American Sensationalism and Cultural Representation in John Rollin Ridge's The Life and Adventures of Joaquin Murieta

My paper examines John Rollin Ridge's 1854 novel, The Life and Adventures of Joaquin Murieta, which was the first published novel written by a Native American author. The story details the life of the infamous, fictionalized Mexican-American bandit, Joaquin Murieta, as he travels through California during the Gold Rush and commits crimes. While the focal point of this story is Joaquin's trajectory as a civilian to a criminal, the people he interacts with provide the most context about the discriminatory social institutions that were in place during this time period. Unfortunately, although Ridge is the first Native American writer to have published a novel, rather than challenging many of the Anglo-American ideals, he aligns his work with the dominant perspectives that subjugated a wide range of social groups. Specifically, Ridge's portrayal of minority cultures and women aligns with white patriarchal standards that demonstrate his awareness of his audience and, potentially, the prejudices he also maintained. Because Ridge's Cherokee family was involved in a treaty scandal that initiated Indian removal through the Trail of Tears, his background also contributes to complex questions that speculate about this author's detachment from his Native identity. I therefore examine The Life and Adventures of Joaquin Murieta as a complex text that significantly initiates the category of published, Native American literature-though it is simultaneously problematic for its reliance on popular, sensationalist tropes that contribute to a narrative of marginalization and a conquering of minority characters in California.
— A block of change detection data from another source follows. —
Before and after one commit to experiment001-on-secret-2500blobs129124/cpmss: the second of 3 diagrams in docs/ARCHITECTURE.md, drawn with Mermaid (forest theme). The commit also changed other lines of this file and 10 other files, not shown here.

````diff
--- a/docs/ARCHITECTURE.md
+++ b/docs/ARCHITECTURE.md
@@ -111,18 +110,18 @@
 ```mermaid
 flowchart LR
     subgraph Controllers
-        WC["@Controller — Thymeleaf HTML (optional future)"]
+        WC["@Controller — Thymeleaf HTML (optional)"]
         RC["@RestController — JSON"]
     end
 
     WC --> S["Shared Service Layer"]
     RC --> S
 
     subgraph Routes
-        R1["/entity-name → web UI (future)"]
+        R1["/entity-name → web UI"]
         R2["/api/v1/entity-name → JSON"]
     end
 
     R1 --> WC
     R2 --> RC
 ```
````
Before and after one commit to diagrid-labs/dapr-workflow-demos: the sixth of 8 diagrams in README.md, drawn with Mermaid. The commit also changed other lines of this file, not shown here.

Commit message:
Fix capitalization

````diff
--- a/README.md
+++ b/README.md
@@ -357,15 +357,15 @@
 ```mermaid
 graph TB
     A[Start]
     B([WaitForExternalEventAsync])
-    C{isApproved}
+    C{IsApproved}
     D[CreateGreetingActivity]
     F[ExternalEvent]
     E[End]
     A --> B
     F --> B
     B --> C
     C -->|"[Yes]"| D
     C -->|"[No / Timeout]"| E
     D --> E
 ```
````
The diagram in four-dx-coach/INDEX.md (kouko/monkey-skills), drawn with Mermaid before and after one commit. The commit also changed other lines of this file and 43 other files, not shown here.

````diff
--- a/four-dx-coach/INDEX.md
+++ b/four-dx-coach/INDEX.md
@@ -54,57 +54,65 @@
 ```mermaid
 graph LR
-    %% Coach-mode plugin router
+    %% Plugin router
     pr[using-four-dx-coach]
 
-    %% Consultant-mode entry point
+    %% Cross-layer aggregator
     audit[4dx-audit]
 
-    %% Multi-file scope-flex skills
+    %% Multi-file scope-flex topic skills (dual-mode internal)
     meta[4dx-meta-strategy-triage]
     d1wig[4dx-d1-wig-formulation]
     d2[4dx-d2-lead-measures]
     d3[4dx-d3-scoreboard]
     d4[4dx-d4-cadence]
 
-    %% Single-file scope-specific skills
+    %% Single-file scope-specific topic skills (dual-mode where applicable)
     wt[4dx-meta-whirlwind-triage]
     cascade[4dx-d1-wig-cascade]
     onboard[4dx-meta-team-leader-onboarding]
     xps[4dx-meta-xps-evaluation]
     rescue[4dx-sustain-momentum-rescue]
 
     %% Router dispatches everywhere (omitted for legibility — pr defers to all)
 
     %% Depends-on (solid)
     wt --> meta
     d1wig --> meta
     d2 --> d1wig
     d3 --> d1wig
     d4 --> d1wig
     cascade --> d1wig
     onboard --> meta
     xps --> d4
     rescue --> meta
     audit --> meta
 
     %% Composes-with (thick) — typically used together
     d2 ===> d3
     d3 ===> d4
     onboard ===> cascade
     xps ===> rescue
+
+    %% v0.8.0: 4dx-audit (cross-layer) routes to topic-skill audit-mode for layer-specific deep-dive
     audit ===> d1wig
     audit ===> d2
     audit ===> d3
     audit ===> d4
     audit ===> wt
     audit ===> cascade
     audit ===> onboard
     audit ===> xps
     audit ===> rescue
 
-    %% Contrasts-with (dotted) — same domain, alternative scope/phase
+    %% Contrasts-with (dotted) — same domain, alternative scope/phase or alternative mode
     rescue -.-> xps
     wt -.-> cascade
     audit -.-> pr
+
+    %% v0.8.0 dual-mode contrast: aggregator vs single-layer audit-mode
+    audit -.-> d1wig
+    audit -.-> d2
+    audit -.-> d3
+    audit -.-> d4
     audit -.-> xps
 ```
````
I also compare Ridge's novel to other interpretations of Joaquin Murietta folklore to explain how portrayals of Native Americans have been rewritten and reproduced in these stories.